§ Work order
Across the material below, how many lines contain the word "gitignore"? Give only the number.
Material provided: Begin
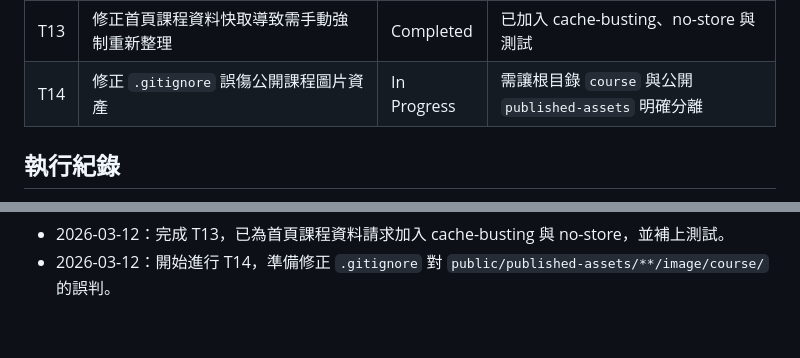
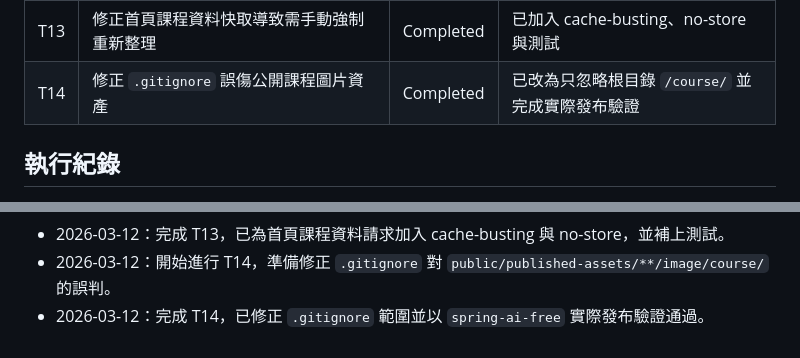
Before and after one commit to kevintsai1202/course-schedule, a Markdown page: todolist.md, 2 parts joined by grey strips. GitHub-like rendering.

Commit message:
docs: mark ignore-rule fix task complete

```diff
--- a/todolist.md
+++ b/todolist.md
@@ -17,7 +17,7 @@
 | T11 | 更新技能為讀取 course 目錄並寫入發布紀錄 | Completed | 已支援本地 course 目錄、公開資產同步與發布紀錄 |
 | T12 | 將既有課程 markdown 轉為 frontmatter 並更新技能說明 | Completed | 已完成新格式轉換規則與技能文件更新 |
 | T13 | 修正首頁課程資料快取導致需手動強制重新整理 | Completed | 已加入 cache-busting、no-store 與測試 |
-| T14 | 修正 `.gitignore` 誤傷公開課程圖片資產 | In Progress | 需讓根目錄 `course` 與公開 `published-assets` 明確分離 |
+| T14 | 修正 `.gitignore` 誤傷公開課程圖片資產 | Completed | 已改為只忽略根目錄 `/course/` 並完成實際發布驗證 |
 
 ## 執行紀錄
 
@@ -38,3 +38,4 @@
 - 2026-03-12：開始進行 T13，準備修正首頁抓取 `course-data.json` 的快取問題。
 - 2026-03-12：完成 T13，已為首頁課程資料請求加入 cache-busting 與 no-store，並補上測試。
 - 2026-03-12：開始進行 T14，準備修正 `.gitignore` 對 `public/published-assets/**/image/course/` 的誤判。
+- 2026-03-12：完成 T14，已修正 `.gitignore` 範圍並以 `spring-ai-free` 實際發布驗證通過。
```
Material provided: End
§ Result
4